## Task input
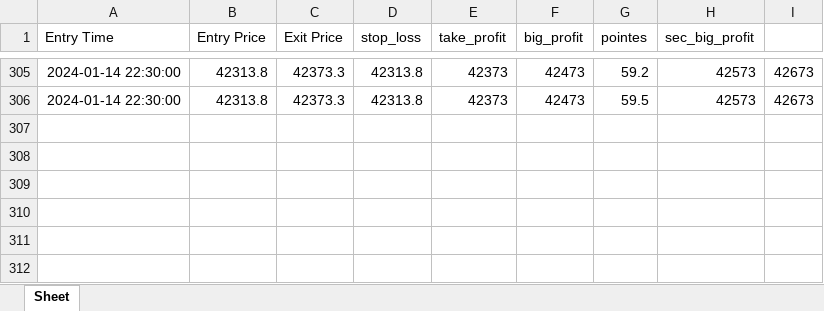
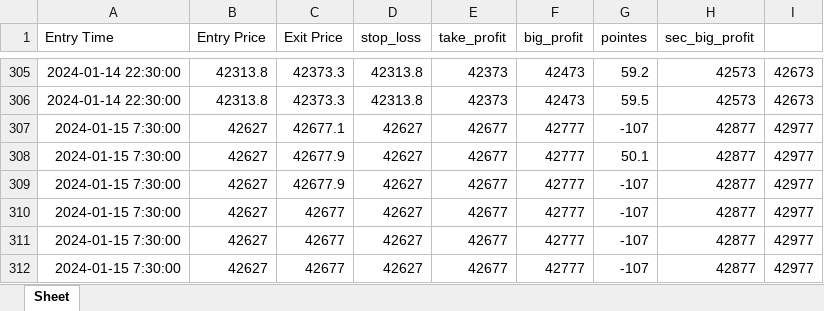
Before and after one commit to itache2002/Crypto_BOT, an Excel workbook: BUY.xlsx, sheet Sheet, drawn as a sheet; only a part is shown, gaps mark what is left out; values as stored, in another font and other column widths than the file's, no borders; the diff names each change by its address in the sheet, - before the commit and + after, or states it on an @@ line.

```diff
--- a/BUY.xlsx (sheet Sheet)
+++ b/BUY.xlsx (sheet Sheet)
+row 307: 2024-01-15 7:30:00 | 42627 | 42677.1 | 42627 | 42677 | 42777 | -107 | 42877 | 42977
+row 308: 2024-01-15 7:30:00 | 42627 | 42677.9 | 42627 | 42677 | 42777 | 50.1 | 42877 | 42977
+row 309: 2024-01-15 7:30:00 | 42627 | 42677.9 | 42627 | 42677 | 42777 | -107 | 42877 | 42977
+row 310: 2024-01-15 7:30:00 | 42627 | 42677 | 42627 | 42677 | 42777 | -107 | 42877 | 42977
+row 311: 2024-01-15 7:30:00 | 42627 | 42677 | 42627 | 42677 | 42777 | -107 | 42877 | 42977
+row 312: 2024-01-15 7:30:00 | 42627 | 42677 | 42627 | 42677 | 42777 | -107 | 42877 | 42977
```
Also changed, not shown: 2 other files.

## Problem description
All of the data is to be returned exactly, with no pictures included.

## Task output
Before and after one commit to itache2002/Crypto_BOT, an Excel workbook: BUY.xlsx, sheet Sheet, drawn as a sheet; only a part is shown, gaps mark what is left out; values as stored, in another font and other column widths than the file's, no borders; the diff names each change by its address in the sheet, - before the commit and + after, or states it on an @@ line.

```diff
--- a/BUY.xlsx (sheet Sheet)
+++ b/BUY.xlsx (sheet Sheet)
+row 307: 2024-01-15 7:30:00 | 42627 | 42677.1 | 42627 | 42677 | 42777 | -107 | 42877 | 42977
+row 308: 2024-01-15 7:30:00 | 42627 | 42677.9 | 42627 | 42677 | 42777 | 50.1 | 42877 | 42977
+row 309: 2024-01-15 7:30:00 | 42627 | 42677.9 | 42627 | 42677 | 42777 | -107 | 42877 | 42977
+row 310: 2024-01-15 7:30:00 | 42627 | 42677 | 42627 | 42677 | 42777 | -107 | 42877 | 42977
+row 311: 2024-01-15 7:30:00 | 42627 | 42677 | 42627 | 42677 | 42777 | -107 | 42877 | 42977
+row 312: 2024-01-15 7:30:00 | 42627 | 42677 | 42627 | 42677 | 42777 | -107 | 42877 | 42977
```
Also changed, not shown: 2 other files.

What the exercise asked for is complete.